12. Anna Wintour thinks toes are sexy.
Anna Wintour, the editor-in-chief for Vogue, once listed the unwritten dress code of the Voguette to include “toe-cleavage shoes.” She wasn’t the only one to believe in the sexiness of the toe cleavage, as opening the vamp of a shoe was regarded as a chic choice of fashion. Frederick’s of Hollywood, a lingerie retail chain, also believes that showing toes can be sexually suggestive. But you don’t need to show too much – Manolo Blahnik says the secret is only showing the first two cracks.
13. Joseph Stalin’s toes are webbed.

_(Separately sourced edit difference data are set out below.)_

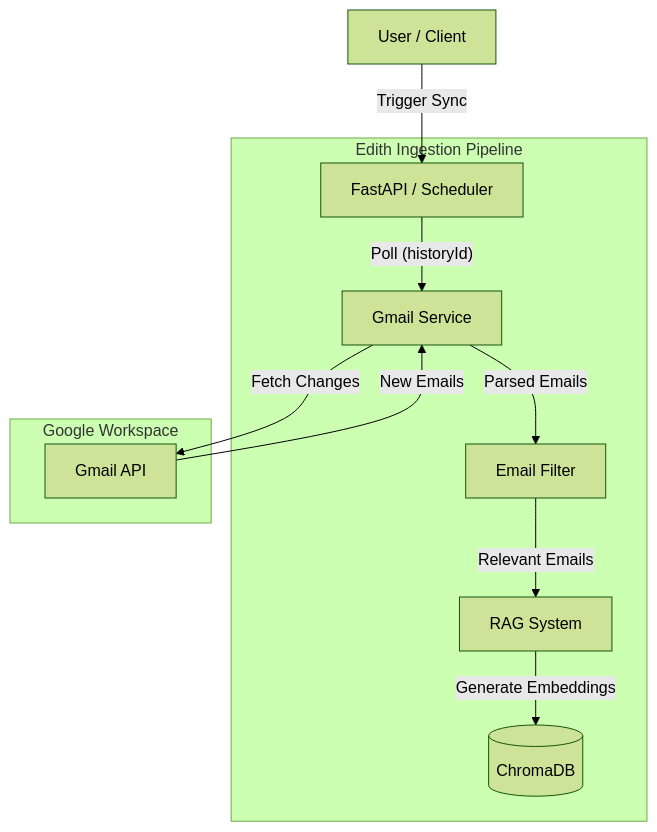
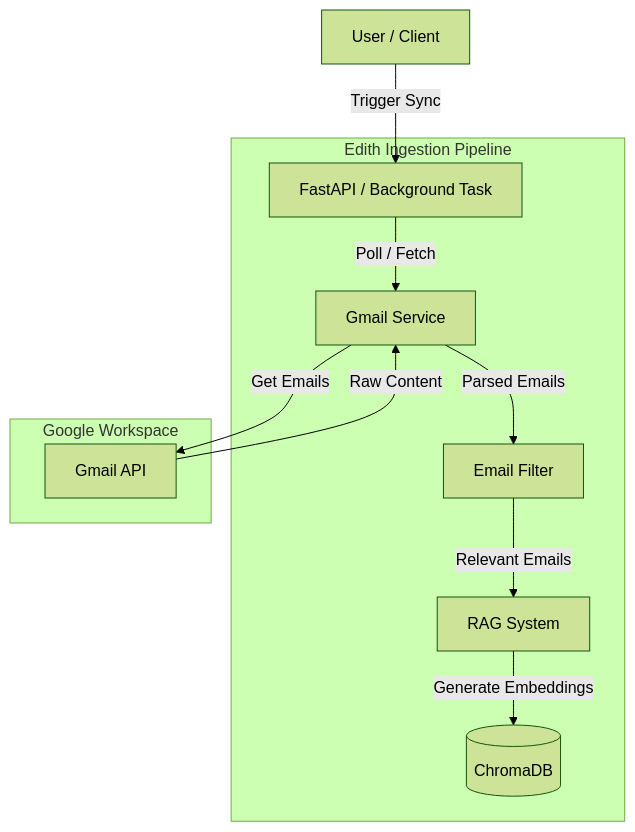
Before and after one commit to ChrisBryann/edith: the first of 2 diagrams in assets/DESIGN.md, drawn with Mermaid (forest theme). The commit also changed other lines of this file and 5 other files, not shown here.

Commit message:
docs: Refactor architecture diagrams into Ingestion and Query flows

````diff
--- a/assets/DESIGN.md
+++ b/assets/DESIGN.md
@@ -8,24 +8,24 @@
 ```mermaid
 graph TD
     User[User / Client]
     
     subgraph "Edith Ingestion Pipeline"
-        API[FastAPI / Scheduler]
+        API[FastAPI / Background Task]
         Gmail[Gmail Service]
         Filter[Email Filter]
         RAG[RAG System]
         DB[(ChromaDB)]
     end
     
     subgraph "Google Workspace"
         G_API[Gmail API]
     end
 
     User -- "Trigger Sync" --> API
-    API -- "Poll (historyId)" --> Gmail
-    Gmail -- "Fetch Changes" --> G_API
-    G_API -- "New Emails" --> Gmail
+    API -- "Poll / Fetch" --> Gmail
+    Gmail -- "Get Emails" --> G_API
+    G_API -- "Raw Content" --> Gmail
     Gmail -- "Parsed Emails" --> Filter
     Filter -- "Relevant Emails" --> RAG
     RAG -- "Generate Embeddings" --> DB
 ```
````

Joseph Stalin had a condition called syndactyly, where toes (or fingers) are webbed or joined. There is no evidence that this condition causes any problems, nor does it improve swimming ability as some have expected. Other famous people with syndactyly are Ashton Kutcher, Dan Aykroyd, Rachel Stevens, and Danielle Panabaker.
14. Jack Lambert’s NFL career ended with a toe injury.
Jack Lambert was one of NFL’s best linebackers after years working with the Pittsburgh Steelers. The legend was a nine-time pro bowler, and he was the key to the team’s defense. But despite his tough demeanor, all it took is a reoccurring turf toe injury to sideline his career. The condition caused him to exit the league in 1984.